Whenever gasoline prices are substantially above historic norms — which they are today, as we don't need to tell you — energy policy takes center stage in American politics. And whenever pollsters in presidential campaigns find swing states in energy country, you can bet that the stage will be lit like never before.

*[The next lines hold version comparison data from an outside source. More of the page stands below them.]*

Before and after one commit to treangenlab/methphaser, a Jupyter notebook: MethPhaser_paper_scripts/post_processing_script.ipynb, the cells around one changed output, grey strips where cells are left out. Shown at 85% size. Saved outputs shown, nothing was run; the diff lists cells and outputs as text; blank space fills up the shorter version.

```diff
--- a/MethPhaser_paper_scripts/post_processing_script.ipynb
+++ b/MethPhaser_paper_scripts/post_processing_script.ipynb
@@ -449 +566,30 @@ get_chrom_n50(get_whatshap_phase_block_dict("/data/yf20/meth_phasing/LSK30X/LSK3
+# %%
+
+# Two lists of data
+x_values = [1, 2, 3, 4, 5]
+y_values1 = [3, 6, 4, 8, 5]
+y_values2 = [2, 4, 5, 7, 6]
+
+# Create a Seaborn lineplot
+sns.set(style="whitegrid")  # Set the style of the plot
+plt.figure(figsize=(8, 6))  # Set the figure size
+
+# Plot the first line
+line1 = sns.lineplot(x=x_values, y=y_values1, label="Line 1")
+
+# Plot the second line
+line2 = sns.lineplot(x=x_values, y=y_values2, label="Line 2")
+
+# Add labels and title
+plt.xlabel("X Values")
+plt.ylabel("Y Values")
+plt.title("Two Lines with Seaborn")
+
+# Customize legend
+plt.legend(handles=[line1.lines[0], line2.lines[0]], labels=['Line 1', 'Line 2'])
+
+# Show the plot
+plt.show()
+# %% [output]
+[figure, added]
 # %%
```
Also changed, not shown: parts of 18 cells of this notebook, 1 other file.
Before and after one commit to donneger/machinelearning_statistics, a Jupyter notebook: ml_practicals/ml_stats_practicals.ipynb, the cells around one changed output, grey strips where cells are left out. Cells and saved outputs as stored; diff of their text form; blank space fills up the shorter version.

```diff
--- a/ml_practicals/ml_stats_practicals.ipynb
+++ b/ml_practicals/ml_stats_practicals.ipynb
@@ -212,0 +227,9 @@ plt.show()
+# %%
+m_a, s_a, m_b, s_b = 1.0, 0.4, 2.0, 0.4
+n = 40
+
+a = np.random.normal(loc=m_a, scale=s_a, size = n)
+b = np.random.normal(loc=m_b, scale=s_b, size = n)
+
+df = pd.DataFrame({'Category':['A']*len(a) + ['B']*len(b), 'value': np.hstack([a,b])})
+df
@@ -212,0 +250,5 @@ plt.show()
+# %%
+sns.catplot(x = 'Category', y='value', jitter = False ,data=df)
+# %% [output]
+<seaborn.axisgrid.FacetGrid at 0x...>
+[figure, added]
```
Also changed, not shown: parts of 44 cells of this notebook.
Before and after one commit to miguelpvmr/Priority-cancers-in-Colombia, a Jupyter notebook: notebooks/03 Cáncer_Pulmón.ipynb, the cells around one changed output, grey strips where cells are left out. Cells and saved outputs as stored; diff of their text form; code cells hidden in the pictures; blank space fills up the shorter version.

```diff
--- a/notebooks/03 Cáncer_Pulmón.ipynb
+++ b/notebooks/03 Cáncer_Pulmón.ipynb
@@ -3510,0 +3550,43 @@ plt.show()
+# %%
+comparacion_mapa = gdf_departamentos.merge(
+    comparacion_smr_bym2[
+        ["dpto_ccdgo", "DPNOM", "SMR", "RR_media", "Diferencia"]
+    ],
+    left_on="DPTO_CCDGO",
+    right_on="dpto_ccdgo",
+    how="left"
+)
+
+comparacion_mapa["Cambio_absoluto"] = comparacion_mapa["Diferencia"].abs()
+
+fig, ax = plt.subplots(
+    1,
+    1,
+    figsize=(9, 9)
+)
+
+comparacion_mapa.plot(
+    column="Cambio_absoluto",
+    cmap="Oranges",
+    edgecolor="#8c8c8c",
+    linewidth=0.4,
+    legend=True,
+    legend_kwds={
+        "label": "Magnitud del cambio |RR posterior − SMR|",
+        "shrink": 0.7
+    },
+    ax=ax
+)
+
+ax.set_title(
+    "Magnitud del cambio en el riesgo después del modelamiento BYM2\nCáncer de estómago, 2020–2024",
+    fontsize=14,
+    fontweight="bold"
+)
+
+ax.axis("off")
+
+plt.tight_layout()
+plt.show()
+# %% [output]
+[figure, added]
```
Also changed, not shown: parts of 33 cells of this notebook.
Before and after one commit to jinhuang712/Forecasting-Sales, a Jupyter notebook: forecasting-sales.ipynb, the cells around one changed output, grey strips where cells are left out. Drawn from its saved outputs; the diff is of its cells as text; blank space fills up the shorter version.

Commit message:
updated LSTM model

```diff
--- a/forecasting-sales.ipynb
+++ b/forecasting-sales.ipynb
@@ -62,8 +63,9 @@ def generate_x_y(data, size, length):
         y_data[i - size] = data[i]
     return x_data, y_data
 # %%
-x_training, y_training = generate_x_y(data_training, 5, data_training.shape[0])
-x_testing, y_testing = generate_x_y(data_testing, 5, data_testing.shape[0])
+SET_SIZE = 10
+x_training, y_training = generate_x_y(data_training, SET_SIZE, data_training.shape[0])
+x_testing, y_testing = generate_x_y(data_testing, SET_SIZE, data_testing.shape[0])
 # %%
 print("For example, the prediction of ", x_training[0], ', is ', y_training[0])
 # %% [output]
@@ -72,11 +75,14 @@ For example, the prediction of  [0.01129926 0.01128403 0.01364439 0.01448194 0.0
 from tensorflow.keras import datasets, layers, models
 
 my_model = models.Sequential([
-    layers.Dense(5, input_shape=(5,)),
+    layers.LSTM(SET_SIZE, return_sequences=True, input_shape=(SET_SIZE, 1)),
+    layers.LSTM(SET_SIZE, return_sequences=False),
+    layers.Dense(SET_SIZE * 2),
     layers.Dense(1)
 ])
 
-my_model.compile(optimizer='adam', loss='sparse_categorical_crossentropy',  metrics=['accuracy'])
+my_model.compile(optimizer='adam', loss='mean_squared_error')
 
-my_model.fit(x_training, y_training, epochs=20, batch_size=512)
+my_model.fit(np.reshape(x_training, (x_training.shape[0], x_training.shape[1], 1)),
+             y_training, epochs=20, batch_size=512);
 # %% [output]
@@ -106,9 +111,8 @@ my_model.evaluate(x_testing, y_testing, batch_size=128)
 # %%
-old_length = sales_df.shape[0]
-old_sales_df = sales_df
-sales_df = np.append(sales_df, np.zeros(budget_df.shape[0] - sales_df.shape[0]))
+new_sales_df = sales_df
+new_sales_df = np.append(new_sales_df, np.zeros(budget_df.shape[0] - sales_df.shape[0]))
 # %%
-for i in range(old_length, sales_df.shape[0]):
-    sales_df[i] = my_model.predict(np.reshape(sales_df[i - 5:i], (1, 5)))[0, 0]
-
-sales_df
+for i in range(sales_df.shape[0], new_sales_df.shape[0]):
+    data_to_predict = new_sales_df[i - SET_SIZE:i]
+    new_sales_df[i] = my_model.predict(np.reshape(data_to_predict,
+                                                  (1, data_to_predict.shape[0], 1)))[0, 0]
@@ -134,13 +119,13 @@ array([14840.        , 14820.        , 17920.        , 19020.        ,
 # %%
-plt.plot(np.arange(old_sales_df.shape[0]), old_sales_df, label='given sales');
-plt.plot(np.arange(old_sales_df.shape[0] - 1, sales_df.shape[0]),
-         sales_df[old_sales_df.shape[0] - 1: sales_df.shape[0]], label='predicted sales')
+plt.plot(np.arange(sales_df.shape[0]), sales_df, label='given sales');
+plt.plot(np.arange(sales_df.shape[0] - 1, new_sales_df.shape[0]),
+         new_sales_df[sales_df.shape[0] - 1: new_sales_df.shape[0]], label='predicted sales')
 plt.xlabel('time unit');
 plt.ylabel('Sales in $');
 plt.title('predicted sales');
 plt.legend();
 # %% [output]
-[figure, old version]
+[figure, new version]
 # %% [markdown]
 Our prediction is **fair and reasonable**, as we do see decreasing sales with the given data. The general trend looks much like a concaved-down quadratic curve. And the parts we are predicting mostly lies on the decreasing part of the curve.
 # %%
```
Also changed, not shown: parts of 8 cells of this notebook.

We all know what President Obama's selling on this policy stage; spend a ton of federal dollars on "clean energy," leave no lobbyist left behind (the meaning behind the omnipresent call for an "all of the above energy strategy"), and hope against experience that subsidy can turn ugly economic ducks into beautiful, commercially viable swans. But what of Mitt Romney's energy sales pitch? It's better ... but not by much.